1 Like

AFAIK this scrip is exactly what Purism used to do with their Librem 13 and 15: https://puri.sm/projects/coreboot/. For Librem 14 unfortunately, it does not work anymore, one can only disable. ME.

Verifying the Intel ME is Neutralized

complete removal of the ME firmware from flash was possible on the original Core CPUs; starting with Sandybridge (2nd gen Core) only partial removal possible

1 Like

it was more interesting 4+ years ago when it was actually maintained/supported recent/current hardware


That’s a very black and white approach. Maybe that’s a bit like saying that because a determined intruder can smash your door down you’re not going to bother to lock it.

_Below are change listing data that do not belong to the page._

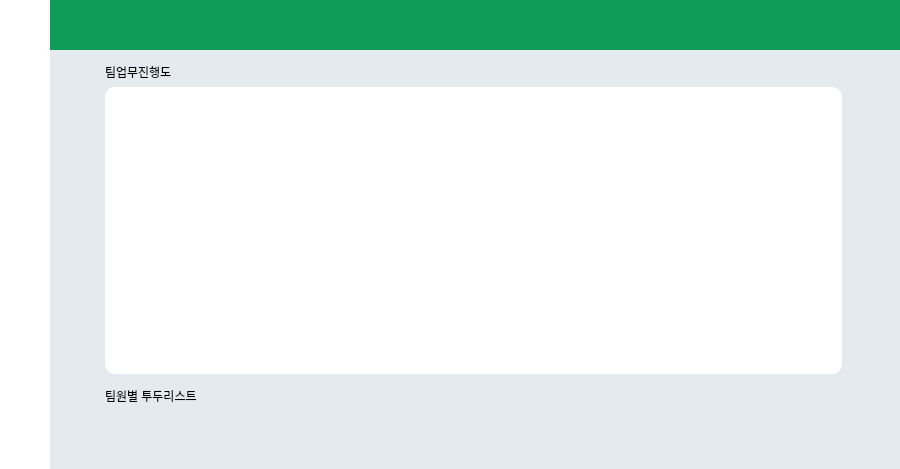
Before: the Qt Designer form main_code/front/ui/notice_board.ui in guaba98/TeamCollaborationTool, drawn with Qt 5; both pictures show x 220 to 1120 and y 0 to 469 of the 1120 by 630 pixel window.
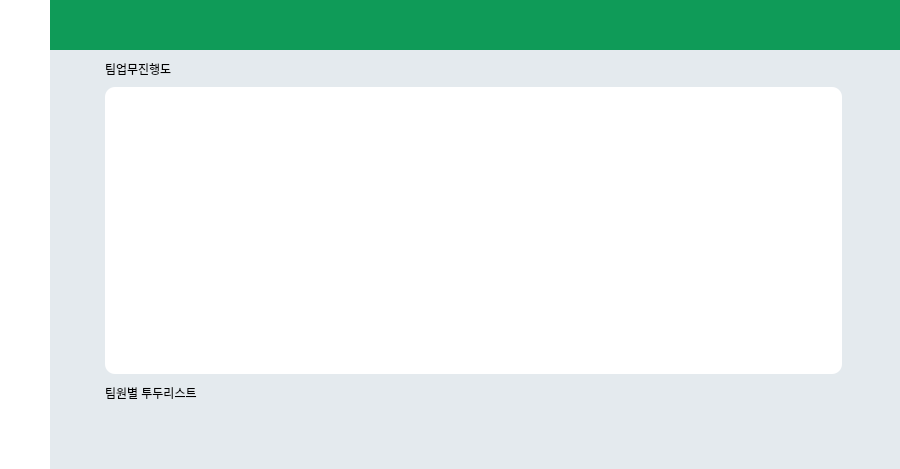
After: the same form once the commit is applied. The open tabs and pages were chosen to show the change. Icons and pictures are not drawn.

What changed in the file:
```diff
--- a/main_code/front/ui/notice_board.ui
+++ b/main_code/front/ui/notice_board.ui
@@ -1288,32 +1288,6 @@
             </item>
             <item>
              <widget class="QScrollArea" name="scrollArea">
-              <property name="styleSheet">
-               <string notr="true">
-            QScrollBar:vertical {
-                border: none;
-                background: #E4EAEE;
-                width: 10px;
-                margin: 0px;
-            }
-
-            QScrollBar::handle:vertical {
-                background: #14C871;
-                min-height: 20px;
-                border-radius: 5px;
-            }
-
-            QScrollBar::handle:vertical:hover {
-                background: #0F9B58;
-            }
-
-            QScrollBar::sub-line:vertical,
-            QScrollBar::add-line:vertical {
-                border: none;
-                height: 0px;
-            }
-</string>
-              </property>
               <property name="frameShape">
                <enum>QFrame::NoFrame</enum>
               </property>
@@ -1325,8 +1299,8 @@
                 <rect>
                  <x>0</x>
                  <y>0</y>
-                 <width>850</width>
-                 <height>574</height>
+                 <width>753</width>
+                 <height>367</height>
                 </rect>
                </property>
                <layout class="QVBoxLayout" name="verticalLayout_9">
@@ -1400,9 +1374,6 @@
                          <property name="text">
                           <string>팀업무진행도</string>
                          </property>
-                         <property name="alignment">
-                          <set>Qt::AlignBottom|Qt::AlignLeading|Qt::AlignLeft</set>
-                         </property>
                         </widget>
                        </item>
                        <item>
@@ -1439,9 +1410,6 @@
                       <property name="text">
                        <string>팀원별 투두리스트</string>
                       </property>
-                      <property name="alignment">
-                       <set>Qt::AlignBottom|Qt::AlignLeading|Qt::AlignLeft</set>
-                      </property>
                      </widget>
                     </item>
                     <item>
```
Left out of the diff: 118 changed lines with no effect on the pictures.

Answering part of the question … if you trust that the HAP bit is effective then you limit the amount of time that the IME is active in the system. That is, my understanding is that the main CPU won’t boot unless the IME is active but subsequently (an eternity in clock cycles, a blink of an eye for a human) you can ask the IME to cease operation, having done its ostensible job.

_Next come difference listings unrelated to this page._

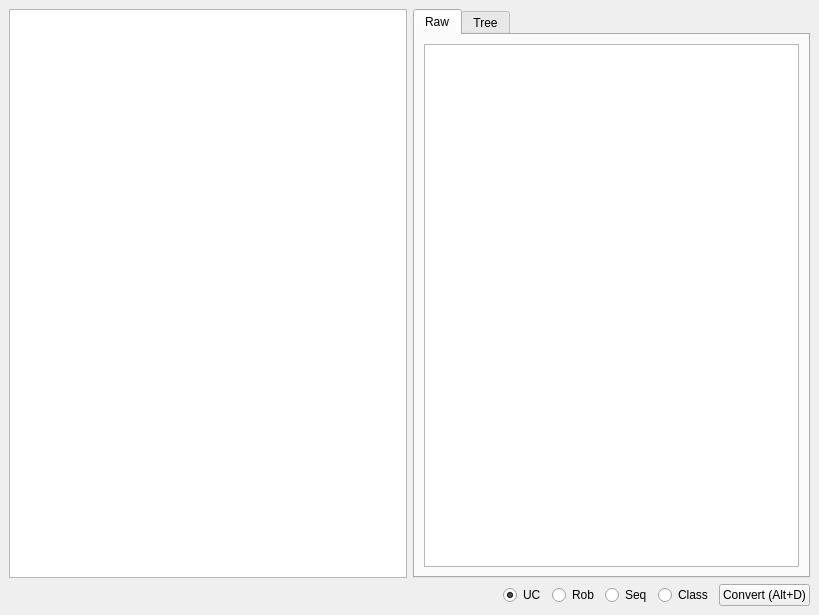
Above: converter_2/gui_app/mainwindow.ui from Leartiz/plantuml_to_structs_converter before the change. Below: the same form after it.
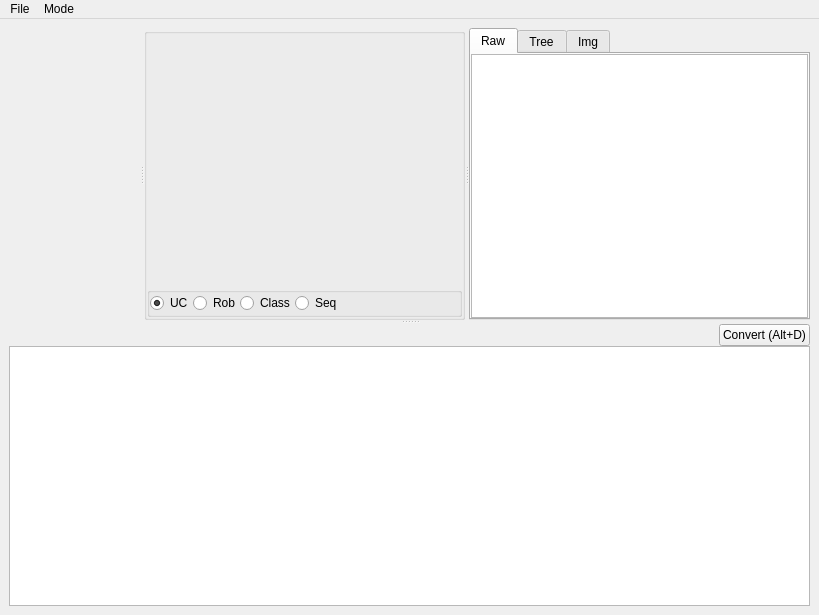
That is the form after the change. The open tabs and pages were chosen to show the change. Icons and pictures are not drawn. Custom widgets are drawn as their Qt base class.

What changed in the file:
```diff
--- a/converter_2/gui_app/mainwindow.ui
+++ b/converter_2/gui_app/mainwindow.ui
@@ -10,18 +10,182 @@
     <height>615</height>
    </rect>
   </property>
+  <property name="sizePolicy">
+   <sizepolicy hsizetype="Preferred" vsizetype="Preferred">
+    <horstretch>0</horstretch>
+    <verstretch>0</verstretch>
+   </sizepolicy>
+  </property>
   <property name="windowTitle">
-   <string>MainWindow</string>
+   <string>PlantUML to Structs viewer</string>
+  </property>
+  <property name="windowIcon">
+   <iconset resource="resources/resources.qrc">
+    <normaloff>:/img/logo.png</normaloff>:/img/logo.png</iconset>
   </property>
   <widget class="QWidget" name="centralwidget">
-   <layout class="QGridLayout" name="gridLayout">
+   <layout class="QGridLayout" name="gridLayout_5">
     <item row="0" column="0">
-     <layout class="QHBoxLayout" name="horizontalLayout">
-      <item>
-       <widget class="QTextEdit" name="textEditWsd"/>
-      </item>
-      <item>
+     <widget class="QSplitter" name="splitter_2">
+      <property name="orientation">
+       <enum>Qt::Vertical</enum>
+      </property>
+      <widget class="QSplitter" name="splitter">
+       <property name="orientation">
+        <enum>Qt::Horizontal</enum>
+       </property>
+       <widget class="QWidget" name="dirTree" native="true">
+        <property name="sizePolicy">
+         <sizepolicy hsizetype="Preferred" vsizetype="Preferred">
+          <horstretch>0</horstretch>
+          <verstretch>0</verstretch>
+         </sizepolicy>
+        </property>
+       </widget>
+       <widget class="QGroupBox" name="groupBox">
+        <property name="sizePolicy">
+         <sizepolicy hsizetype="Preferred" vsizetype="Preferred">
+          <horstretch>0</horstretch>
+          <verstretch>0</verstretch>
+         </sizepolicy>
+        </property>
+        <property name="title">
+         <string/>
+        </property>
+        <layout class="QGridLayout" name="gridLayout_4">
+         <property name="leftMargin">
+          <number>0</number>
+         </property>
+         <property name="topMargin">
+          <number>0</number>
+         </property>
+         <property name="rightMargin">
+          <number>0</number>
+         </property>
+         <property name="bottomMargin">
+          <number>0</number>
+         </property>
+         <property name="spacing">
+          <number>0</number>
+         </property>
+         <item row="0" column="0" rowspan="2" colspan="2">
+          <widget class="QCodeEditor" name="codeEditor" native="true">
+           <property name="sizePolicy">
+            <sizepolicy hsizetype="Preferred" vsizetype="Preferred">
+             <horstretch>0</horstretch>
+             <verstretch>0</verstretch>
+            </sizepolicy>
+           </property>
+          </widget>
+         </item>
+         <item row="1" column="1">
+          <widget class="QGroupBox" name="groupBox_2">
+           <property name="minimumSize">
+            <size>
+             <width>0</width>
+             <height>30</height>
+            </size>
+           </property>
+           <property name="maximumSize">
+            <size>
+             <width>16777215</width>
+             <height>30</height>
+            </size>
+           </property>
+           <property name="title">
+            <string/>
+           </property>
+           <layout class="QGridLayout" name="gridLayout_2">
+            <property name="leftMargin">
+             <number>0</number>
+            </property>
+            <property name="topMargin">
+             <number>0</number>
+            </property>
+            <property name="rightMargin">
+             <number>0</number>
+            </property>
+            <property name="bottomMargin">
+             <number>0</number>
+            </property>
+            <property name="spacing">
+             <number>0</number>
+            </property>
+            <item row="0" column="0">
+             <layout class="QHBoxLayout" name="horizontalLayout_3">
+              <property name="sizeConstraint">
+               <enum>QLayout::SetDefaultConstraint</enum>
+              </property>
+              <item>
+               <widget class="QRadioButton" name="radioButtonUc">
+                <property name="layoutDirection">
+                 <enum>Qt::LeftToRight</enum>
+                </property>
+                <property name="text">
+                 <string>UC</string>
+                </property>
+                <property name="checked">
+                 <bool>true</bool>
+                </property>
+               </widget>
+              </item>
+              <item>
+               <widget class="QRadioButton" name="radioButtonRob">
+                <property name="layoutDirection">
+                 <enum>Qt::LeftToRight</enum>
+                </property>
+                <property name="text">
+                 <string>Rob</string>
+                </property>
+               </widget>
+              </item>
+              <item>
+               <widget class="QRadioButton" name="radioButtonClass">
+                <property name="layoutDirection">
+                 <enum>Qt::LeftToRight</enum>
+                </property>
+                <property name="text">
+                 <string>Class</string>
+                </property>
+               </widget>
+              </item>
+              <item>
+               <widget class="QRadioButton" name="radioButtonSeq">
+                <property name="layoutDirection">
+                 <enum>Qt::LeftToRight</enum>
+                </property>
+                <property name="text">
+                 <string>Seq</string>
+                </property>
+               </widget>
+              </item>
+              <item>
+               <spacer name="horizontalSpacer_2">
+                <property name="orientation">
+                 <enum>Qt::Horizontal</enum>
+                </property>
+                <property name="sizeHint" stdset="0">
+                 <size>
+                  <width>40</width>
+                  <height>20</height>
+                 </size>
+                </property>
+               </spacer>
+              </item>
+             </layout>
+            </item>
+           </layout>
+          </widget>
+         </item>
+        </layout>
+       </widget>
        <widget class="QTabWidget" name="tabWidget">
+        <property name="sizePolicy">
+         <sizepolicy hsizetype="Expanding" vsizetype="Expanding">
+          <horstretch>0</horstretch>
+          <verstretch>0</verstretch>
+         </sizepolicy>
+        </property>
         <property name="currentIndex">
          <number>1</number>
         </property>
@@ -29,7 +193,22 @@
          <attribute name="title">
           <string>Raw</string>
          </attribute>
-         <layout class="QGridLayout" name="gridLayout_2">
+         <layout class="QGridLayout" name="gridLayout">
+          <property name="leftMargin">
+           <number>0</number>
+          </property>
+          <property name="topMargin">
+           <number>0</number>
+          </property>
+          <property name="rightMargin">
+           <number>0</number>
+          </property>
+          <property name="bottomMargin">
+           <number>0</number>
+          </property>
+          <property name="spacing">
+           <number>0</number>
+          </property>
           <item row="0" column="0">
            <widget class="QTextEdit" name="textEditJson"/>
           </item>
@@ -40,80 +219,128 @@
           <string>Tree</string>
          </attribute>
          <layout class="QGridLayout" name="gridLayout_3">
+          <property name="leftMargin">
+           <number>0</number>
+          </property>
+          <property name="topMargin">
+           <number>0</number>
+          </property>
+          <property name="rightMargin">
+           <number>0</number>
+          </property>
+          <property name="bottomMargin">
+           <number>0</number>
+          </property>
+          <property name="spacing">
+           <number>0</number>
+          </property>
           <item row="0" column="0">
            <widget class="QTreeView" name="treeViewJson"/>
           </item>
          </layout>
         </widget>
+        <widget class="QWidget" name="tabImg">
+         <attribute name="title">
+          <string>Img</string>
+         </attribute>
+        </widget>
        </widget>
-      </item>
-     </layout>
-    </item>
-    <item row="1" column="0">
-     <layout class="QHBoxLayout" name="horizontalLayout_2">
-      <item>
-       <spacer name="horizontalSpacer">
-        <property name="orientation">
-         <enum>Qt::Horizontal</enum>
+      </widget>
+      <widget class="QWidget" name="layoutWidget">
+       <layout class="QVBoxLayout" name="verticalLayout">
+        <property name="spacing">
+         <number>0</number>
         </property>
-        <property name="sizeHint" stdset="0">
-         <size>
-          <width>40</width>
-          <height>20</height>
-         </size>
-        </property>
-       </spacer>
-      </item>
-      <item>
-       <layout class="QHBoxLayout" name="horizontalLayout_3">
         <item>
-         <widget class="QRadioButton" name="radioButtonUc">
-          <property name="text">
-           <string>UC</string>
+         <layout class="QHBoxLayout" name="horizontalLayout">
+          <property name="spacing">
+           <number>0</number>
           </property>
-          <property name="checked">
-           <bool>true</bool>
-          </property>
-         </widget>
+          <item>
+           <spacer name="horizontalSpacer">
+            <property name="orientation">
+             <enum>Qt::Horizontal</enum>
+            </property>
+            <property name="sizeHint" stdset="0">
+             <size>
+              <width>40</width>
+              <height>20</height>
+             </size>
+            </property>
+           </spacer>
+          </item>
+          <item>
+           <widget class="QPushButton" name="pushBtnConvert">
+            <property name="text">
+             <string>Convert (Alt+D)</string>
+            </property>
+            <property name="shortcut">
+             <string>Alt+D</string>
+            </property>
+           </widget>
+          </item>
+         </layout>
         </item>
         <item>
-         <widget class="QRadioButton" name="radioButtonRob">
-          <property name="text">
-           <string>Rob</string>
-          </property>
-         </widget>
-        </item>
-        <item>
-         <widget class="QRadioButton" name="radioButtonSeq">
-          <property name="text">
-           <string>Seq</string>
-          </property>
-         </widget>
-        </item>
-        <item>
-         <widget class="QRadioButton" name="radioButtonClass">
-          <property name="text">
-           <string>Class</string>
-          </property>
-         </widget>
+         <widget class="QTextEdit" name="textEditLog"/>
         </item>
        </layout>
-      </item>
-      <item>
-       <widget class="QPushButton" name="pushBtnConvert">
-        <property name="text">
-         <string>Convert (Alt+D)</string>
-        </property>
-        <property name="shortcut">
-         <string>Alt+D</string>
-        </property>
-       </widget>
-      </item>
-     </layout>
+      </widget>
+     </widget>
     </item>
    </layout>
   </widget>
+  <widget class="QMenuBar" name="menuBar">
+   <property name="geometry">
+    <rect>
+     <x>0</x>
+     <y>0</y>
+     <width>819</width>
+     <height>21</height>
+    </rect>
+   </property>
+   <widget class="QMenu" name="menuFile">
+    <property name="title">
+     <string>File</string>
+    </property>
+    <addaction name="actionExit"/>
+   </widget>
+   <widget class="QMenu" name="menuMode">
+    <property name="title">
+     <string>Mode</string>
+    </property>
+    <addaction name="actionProject"/>
+    <addaction name="actionTry"/>
+   </widget>
+   <addaction name="menuFile"/>
+   <addaction name="menuMode"/>
+  </widget>
+  <action name="actionProject">
+   <property name="text">
+    <string>Project</string>
+   </property>
+  </action>
+  <action name="actionTry">
+   <property name="text">
+    <string>Try</string>
+   </property>
+  </action>
+  <action name="actionExit">
+   <property name="text">
+    <string>Exit</string>
+   </property>
+  </action>
  </widget>
- <resources/>
+ <customwidgets>
+  <customwidget>
+   <class>QCodeEditor</class>
+   <extends>QWidget</extends>
+   <header location="global">internal/QCodeEditor.hpp</header>
+   <container>1</container>
+  </customwidget>
+ </customwidgets>
+ <resources>
+  <include location="resources/resources.qrc"/>
+ </resources>
  <connections/>
 </ui>
```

Another consideration is that if you, for example, don’t trust Intel then … the IME is irrelevant, required or not, dodgy Intel CPU microcode updates are irrelevant, and all other security features (boot path integrity, robust operating system, hardening, encryption, …) are irrelevant because the backdoor can be baked in to the silicon.

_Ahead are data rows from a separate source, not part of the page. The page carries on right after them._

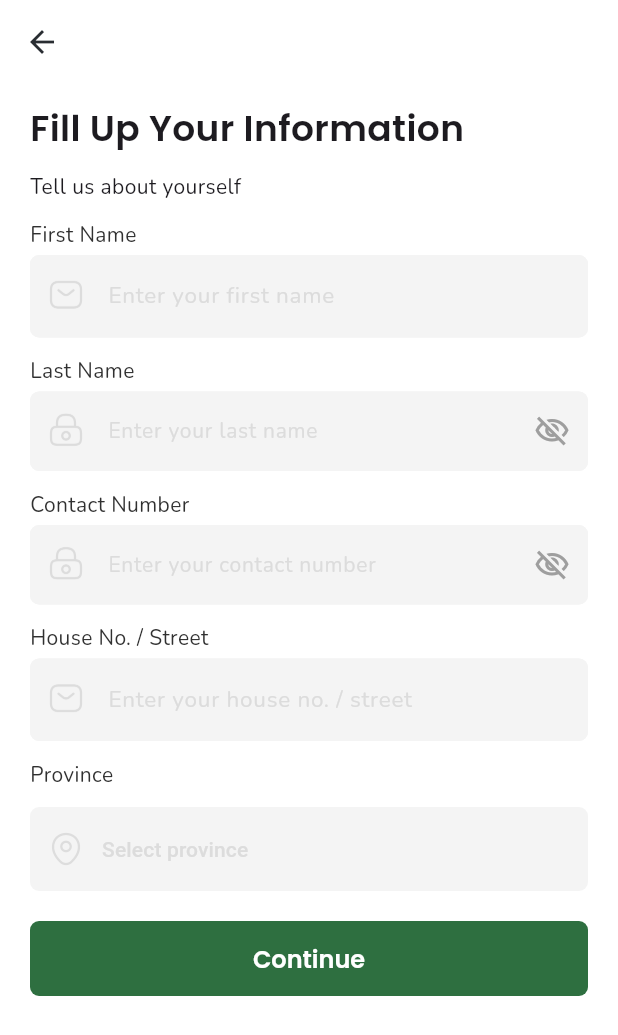
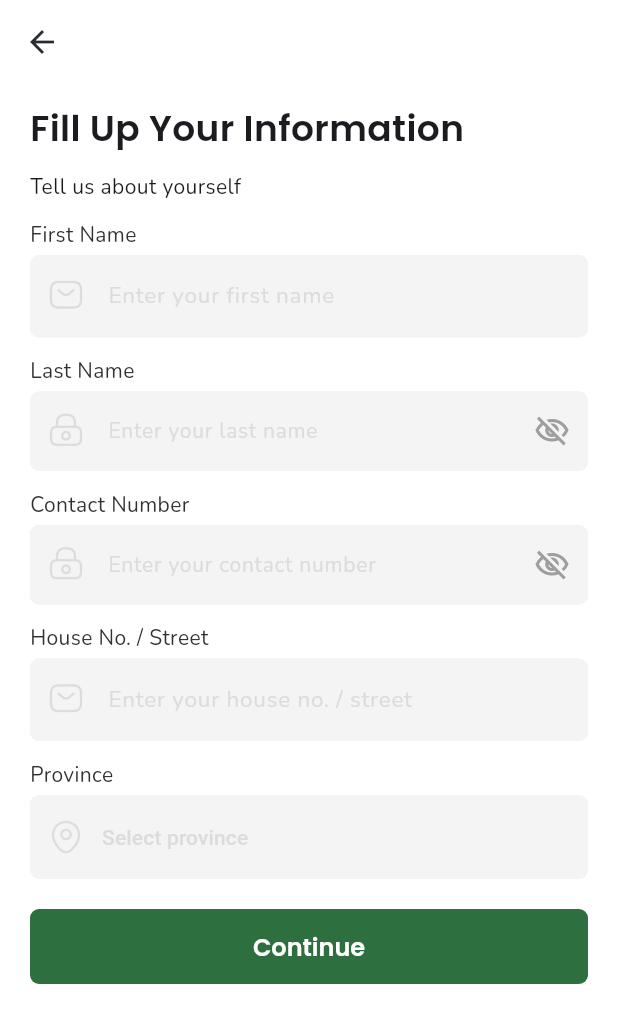
Before and after one commit to jamydevelop/Jodally-Flutter-App, a Flutter app: the screen it shows after launch, on a phone screen of 412 x 824 dp. Shown: the top 1035 px of the screen. Run offline on Flutter 3.47's test engine with Material 3 defaults, Android fonts, the phone set to English and light mode, and no system bars.

```diff
--- a/jodally_flutter_app/lib/views/sign_up_passenger.dart
+++ b/jodally_flutter_app/lib/views/sign_up_passenger.dart
@@ -189,7 +189,7 @@ class _SignUpPassengerState extends State<SignUpPassenger> {
               fontSize: fontSizeTitleSmall,
               color: blackTertiary,
             ),
-            const SizedBox(height: 12),
+            const SizedBox(height: 4),
             // Province Button
             SizedBox(
               width: double.infinity,
```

At the end of the day you have to decide whether “good enough” is good enough, whether the utility of the device in the best state that it can be in outweighs the remnant weaknesses.

I would love for there to be better practical alternatives than the x86_64 duopoly. Maybe one day there will be …

There is. RiscV is becoming accessible and ARM-Platforms (like the Librem5 or the MNT Reform - soon alternatively with a powerful, new SOM or even with an RiscV SOM) are not bringing IME and generally are more open.

1 Like

Pretty expensive aren’t they?

Yes, they are. There’s no mass market for such project, yet. But they are accessible. There is no big money involved - they are just more expensive. People really wanting or needing openness and review-ability can decide to get these and pay for them.

Note that I have set the bar pretty high. For a start it needs to be a CPU that has an open design for the silicon i.e. anyone (suitably qualified!) can audit it and fab it; and it needs to be acceptable performance for general purpose use (which is not such a high bar).

I believe that a lot of ARM implementations would fail on the first point.

I think it might be a little overstated to call it powerful. Yes on single core processes for sure, and the increase in RAM is great, but you are loosing two cores with it. In this light the processing bump is rather slight. Still, I’m getting it as soon as it is available! But first, I just need to get the Reform. :wink:

1 Like

shouldnt the question be on a librem 14" laptop has me_cleaner been used by purism, is it a requirement for coreboot installation?

Should i as a user use the Hap option 2 or is that bit flipped already on librem 14" laptops? Option 1 does it work with Librem 14".

Plus is there a way to protect from such backdoors using software?